“Secondhand smoke can kill. Too many Americans, and especially too many American children, are still exposed to it,” said CDC Director Tom Frieden, M.D., M.P.H. “That 40 percent of children — including seven in 10 black children — are still exposed shows how much more we have to do to protect everyone from this preventable health hazard.”
Additional key findings in the Vital Signs report include that:
- Nearly half of black nonsmokers are exposed to SHS.
- More than two in five nonsmokers who live below the poverty level are exposed to SHS.
- More than one in three nonsmokers who live in rental housing are exposed to SHS.
The study used rental status as a way of identifying people who live in multiunit housing, which is an environment where the issue of SHS exposure is of particular concern.
“About 80 million Americans live in multiunit housing, where secondhand smoke can seep into smoke-free units and shared areas from units where smoking occurs,” said Brian King, Ph.D., acting deputy director for research translation in CDC’s Office on Smoking and Health. “The potential of exposure in subsidized housing is especially concerning because many of the residents — including children, the elderly, and people with disabilities — are particularly sensitive to the effects of secondhand smoke.”

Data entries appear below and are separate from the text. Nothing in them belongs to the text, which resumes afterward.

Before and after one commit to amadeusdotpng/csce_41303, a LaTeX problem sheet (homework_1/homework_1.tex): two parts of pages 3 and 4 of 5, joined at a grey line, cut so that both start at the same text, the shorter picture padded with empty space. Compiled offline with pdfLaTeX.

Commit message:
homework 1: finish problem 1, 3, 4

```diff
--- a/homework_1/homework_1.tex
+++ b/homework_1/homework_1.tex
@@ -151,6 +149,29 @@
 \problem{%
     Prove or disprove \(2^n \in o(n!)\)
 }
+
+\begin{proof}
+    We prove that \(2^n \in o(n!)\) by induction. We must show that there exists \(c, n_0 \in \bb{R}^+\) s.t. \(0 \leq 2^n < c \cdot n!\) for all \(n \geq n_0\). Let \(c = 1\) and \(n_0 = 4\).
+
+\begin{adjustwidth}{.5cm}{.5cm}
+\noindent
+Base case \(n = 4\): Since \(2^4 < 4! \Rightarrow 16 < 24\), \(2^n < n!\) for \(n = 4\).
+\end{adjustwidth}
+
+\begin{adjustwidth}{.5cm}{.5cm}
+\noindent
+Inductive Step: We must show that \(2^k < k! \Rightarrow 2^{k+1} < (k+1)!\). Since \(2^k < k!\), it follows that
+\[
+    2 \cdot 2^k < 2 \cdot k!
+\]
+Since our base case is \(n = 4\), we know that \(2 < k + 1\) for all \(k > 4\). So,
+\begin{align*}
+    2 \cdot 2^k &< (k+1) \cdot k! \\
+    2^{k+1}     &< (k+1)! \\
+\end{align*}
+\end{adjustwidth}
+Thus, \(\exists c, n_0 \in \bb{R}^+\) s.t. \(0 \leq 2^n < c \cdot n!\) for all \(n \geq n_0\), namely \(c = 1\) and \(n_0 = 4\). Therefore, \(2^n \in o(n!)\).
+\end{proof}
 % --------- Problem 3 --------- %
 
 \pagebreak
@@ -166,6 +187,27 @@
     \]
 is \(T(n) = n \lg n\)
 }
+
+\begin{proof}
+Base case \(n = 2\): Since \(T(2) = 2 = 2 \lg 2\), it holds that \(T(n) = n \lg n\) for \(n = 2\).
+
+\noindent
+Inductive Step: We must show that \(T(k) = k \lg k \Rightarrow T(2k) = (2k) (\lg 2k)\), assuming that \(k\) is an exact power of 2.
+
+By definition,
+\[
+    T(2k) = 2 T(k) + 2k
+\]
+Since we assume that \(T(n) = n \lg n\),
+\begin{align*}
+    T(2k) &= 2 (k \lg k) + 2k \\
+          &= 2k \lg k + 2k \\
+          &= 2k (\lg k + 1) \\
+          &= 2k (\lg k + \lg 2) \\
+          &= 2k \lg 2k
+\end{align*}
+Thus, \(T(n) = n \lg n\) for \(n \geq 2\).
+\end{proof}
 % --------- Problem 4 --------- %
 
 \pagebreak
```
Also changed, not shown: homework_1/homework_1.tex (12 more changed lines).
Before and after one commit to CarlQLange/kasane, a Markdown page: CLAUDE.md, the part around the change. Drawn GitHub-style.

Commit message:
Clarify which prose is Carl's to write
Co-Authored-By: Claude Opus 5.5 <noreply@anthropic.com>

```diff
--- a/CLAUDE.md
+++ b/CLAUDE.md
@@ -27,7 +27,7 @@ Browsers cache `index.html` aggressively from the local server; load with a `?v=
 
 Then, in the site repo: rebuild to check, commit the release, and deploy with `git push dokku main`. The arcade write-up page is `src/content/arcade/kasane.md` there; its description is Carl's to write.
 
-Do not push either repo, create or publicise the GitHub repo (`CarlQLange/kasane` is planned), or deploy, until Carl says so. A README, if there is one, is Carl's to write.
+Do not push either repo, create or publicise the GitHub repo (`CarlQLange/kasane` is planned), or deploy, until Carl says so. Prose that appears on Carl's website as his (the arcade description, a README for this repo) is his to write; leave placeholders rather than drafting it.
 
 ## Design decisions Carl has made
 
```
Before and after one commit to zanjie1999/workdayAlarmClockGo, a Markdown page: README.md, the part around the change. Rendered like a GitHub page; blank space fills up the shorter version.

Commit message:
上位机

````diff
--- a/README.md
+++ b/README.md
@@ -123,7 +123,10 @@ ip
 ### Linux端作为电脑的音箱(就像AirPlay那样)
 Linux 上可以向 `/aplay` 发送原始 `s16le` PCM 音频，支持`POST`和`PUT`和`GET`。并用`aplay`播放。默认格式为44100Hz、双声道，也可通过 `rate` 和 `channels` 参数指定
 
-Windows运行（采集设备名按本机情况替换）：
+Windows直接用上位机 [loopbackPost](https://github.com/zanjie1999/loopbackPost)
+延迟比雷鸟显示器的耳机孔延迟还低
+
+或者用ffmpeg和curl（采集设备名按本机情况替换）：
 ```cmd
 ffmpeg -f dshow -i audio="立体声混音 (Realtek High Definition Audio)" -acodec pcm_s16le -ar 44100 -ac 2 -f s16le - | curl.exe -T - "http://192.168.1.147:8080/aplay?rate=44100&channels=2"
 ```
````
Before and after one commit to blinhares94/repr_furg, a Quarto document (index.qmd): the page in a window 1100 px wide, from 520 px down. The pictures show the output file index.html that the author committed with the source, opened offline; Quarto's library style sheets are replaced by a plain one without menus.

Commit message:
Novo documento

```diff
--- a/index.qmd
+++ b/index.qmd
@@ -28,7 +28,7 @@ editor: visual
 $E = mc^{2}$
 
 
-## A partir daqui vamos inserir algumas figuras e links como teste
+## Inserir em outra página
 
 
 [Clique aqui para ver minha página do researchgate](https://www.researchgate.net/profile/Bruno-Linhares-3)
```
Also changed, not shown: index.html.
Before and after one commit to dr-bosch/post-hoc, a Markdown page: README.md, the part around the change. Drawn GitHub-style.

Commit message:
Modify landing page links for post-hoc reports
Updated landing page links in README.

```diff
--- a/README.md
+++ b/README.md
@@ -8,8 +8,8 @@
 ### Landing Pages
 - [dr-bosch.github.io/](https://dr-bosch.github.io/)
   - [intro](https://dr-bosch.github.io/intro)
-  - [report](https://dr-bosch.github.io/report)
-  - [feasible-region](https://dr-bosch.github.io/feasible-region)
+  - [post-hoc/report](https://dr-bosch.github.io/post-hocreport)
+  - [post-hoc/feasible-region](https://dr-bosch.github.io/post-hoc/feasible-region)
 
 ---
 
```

The report credits the overall decline in SHS exposure to several factors. To date, 26 states, the District of Columbia, and almost 700 cities have passed comprehensive smoke-free laws prohibiting smoking in worksites, restaurants, and bars. These state and local laws currently cover almost half the US population. In addition, a growing number of households have adopted voluntary smoke-free home rules, increasing from 43 percent in 1992-1993 to 83 percent in 2010-2011. Also, cigarette smoking has declined significantly in the last two decades and smoking around nonsmokers has become much less socially acceptable.
The Surgeon General has concluded that there is no safe level of exposure to SHS, which contains over 7,000 chemicals including about 70 that can cause cancer. It is a known cause of Sudden Infant Death Syndrome, respiratory infections, ear infections, and asthma attacks in infants and children, as well as heart disease, stroke, and lung cancer in adult nonsmokers. Each year exposure to SHS causes more than 41,000 deaths from lung cancer and heart disease among non-smoking adults and 400 deaths from Sudden Infant Death Syndrome, as well as about $5.6 billion annually in lost productivity.
Vital Signs is a report that appears on the first Tuesday of the month as part of the CDC journal, Morbidity and Mortality Weekly Report. The report provides the latest data and information on key health indicators. These include cancer prevention, obesity, tobacco use, motor vehicle passenger safety, prescription drug overdose, HIV/AIDS, alcohol use, health care-associated infections, cardiovascular health, teen pregnancy, and food safety.